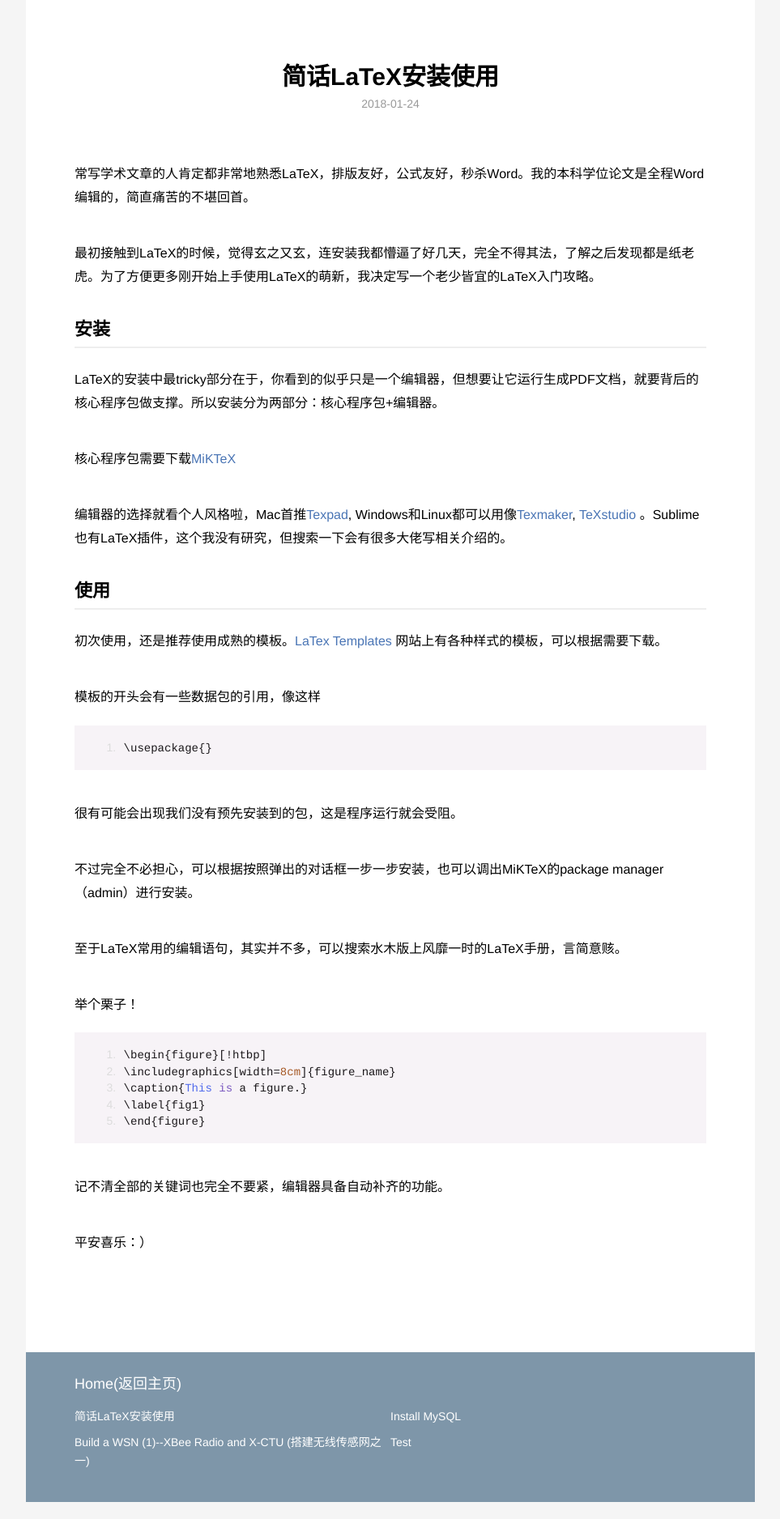
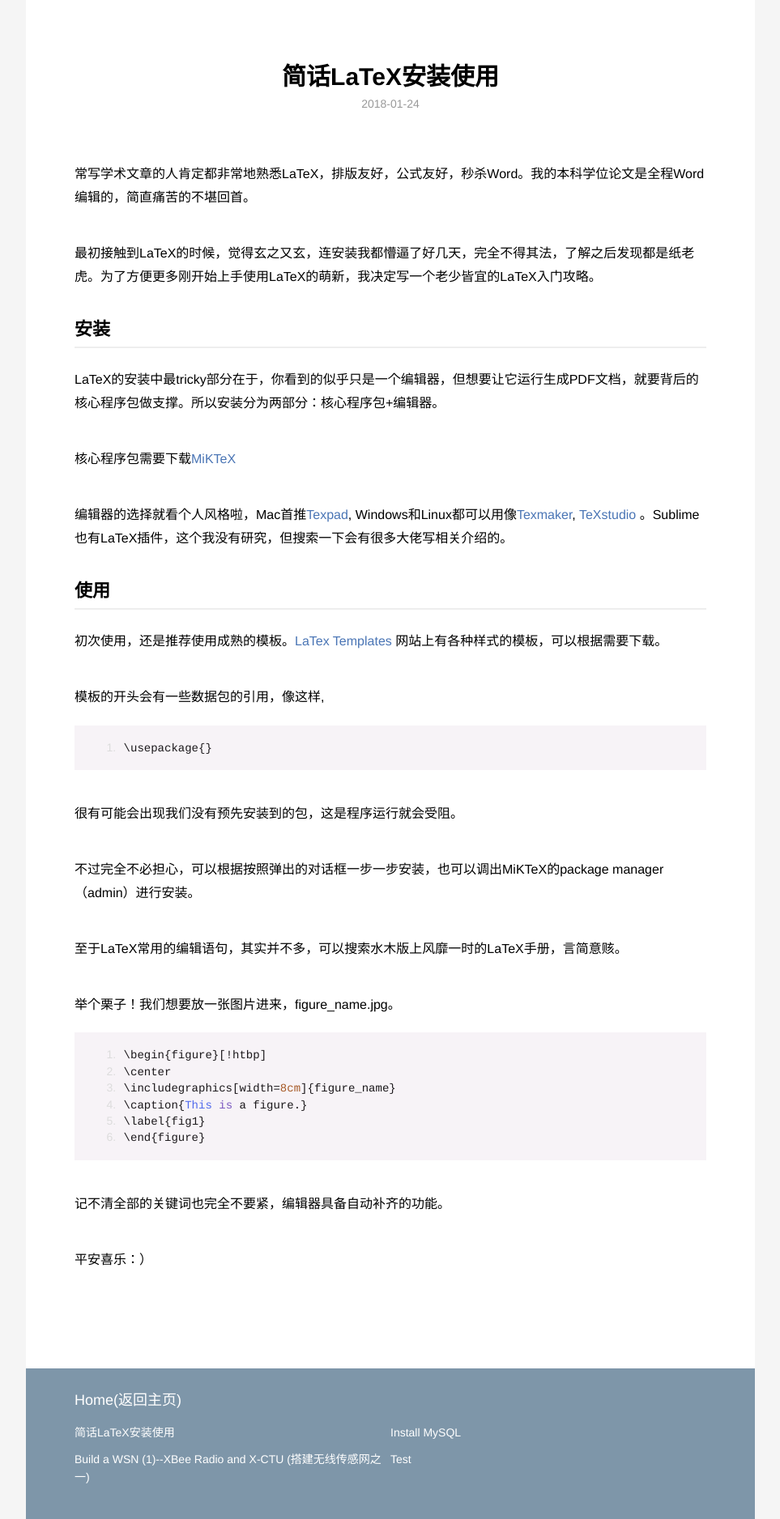
Before and after one commit to TianqiYu/TianqiYu.github.io, a Jekyll site: the page built from _posts/2018-01-24-latex.md, in a window 1280 px wide. Shown: the whole page at 81% size, without its empty margins (158-1121 px from the left). Built offline with Jekyll 4.4.1, drawn with Linux system fonts in a browser that asks for light colours; comment, search, counter and statistics services are not loaded; before the commit the page ends 1855 px from its top, so only the background shows below that; grey boxes are pictures that could not be loaded.

Commit message:
Update 2018-01-24-latex.md

````diff
--- a/_posts/2018-01-24-latex.md
+++ b/_posts/2018-01-24-latex.md
@@ -21,7 +21,7 @@ LaTeX的安装中最tricky部分在于，你看到的似乎只是一个编辑器
 
 初次使用，还是推荐使用成熟的模板。[LaTex Templates](https://www.latextemplates.com/) 网站上有各种样式的模板，可以根据需要下载。
 
-模板的开头会有一些数据包的引用，像这样
+模板的开头会有一些数据包的引用，像这样,
 
 ```
 \usepackage{}
@@ -33,10 +33,11 @@ LaTeX的安装中最tricky部分在于，你看到的似乎只是一个编辑器
 
 至于LaTeX常用的编辑语句，其实并不多，可以搜索水木版上风靡一时的LaTeX手册，言简意赅。
 
-举个栗子！
+举个栗子！我们想要放一张图片进来，figure_name.jpg。
 
 ```
 \begin{figure}[!htbp]
+\center
 \includegraphics[width=8cm]{figure_name}
 \caption{This is a figure.}
 \label{fig1}
````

§ PROBLEM STATEMENT: What you return must match the data above exactly, with no images included.

§ FINISHED TASK:
Before and after one commit to TianqiYu/TianqiYu.github.io, a Jekyll site: the page built from _posts/2018-01-24-latex.md, in a window 1280 px wide. Shown: the whole page at 81% size, without its empty margins (158-1121 px from the left). Built offline with Jekyll 4.4.1, drawn with Linux system fonts in a browser that asks for light colours; comment, search, counter and statistics services are not loaded; before the commit the page ends 1855 px from its top, so only the background shows below that; grey boxes are pictures that could not be loaded.

Commit message:
Update 2018-01-24-latex.md

````diff
--- a/_posts/2018-01-24-latex.md
+++ b/_posts/2018-01-24-latex.md
@@ -21,7 +21,7 @@ LaTeX的安装中最tricky部分在于，你看到的似乎只是一个编辑器
 
 初次使用，还是推荐使用成熟的模板。[LaTex Templates](https://www.latextemplates.com/) 网站上有各种样式的模板，可以根据需要下载。
 
-模板的开头会有一些数据包的引用，像这样
+模板的开头会有一些数据包的引用，像这样,
 
 ```
 \usepackage{}
@@ -33,10 +33,11 @@ LaTeX的安装中最tricky部分在于，你看到的似乎只是一个编辑器
 
 至于LaTeX常用的编辑语句，其实并不多，可以搜索水木版上风靡一时的LaTeX手册，言简意赅。
 
-举个栗子！
+举个栗子！我们想要放一张图片进来，figure_name.jpg。
 
 ```
 \begin{figure}[!htbp]
+\center
 \includegraphics[width=8cm]{figure_name}
 \caption{This is a figure.}
 \label{fig1}
````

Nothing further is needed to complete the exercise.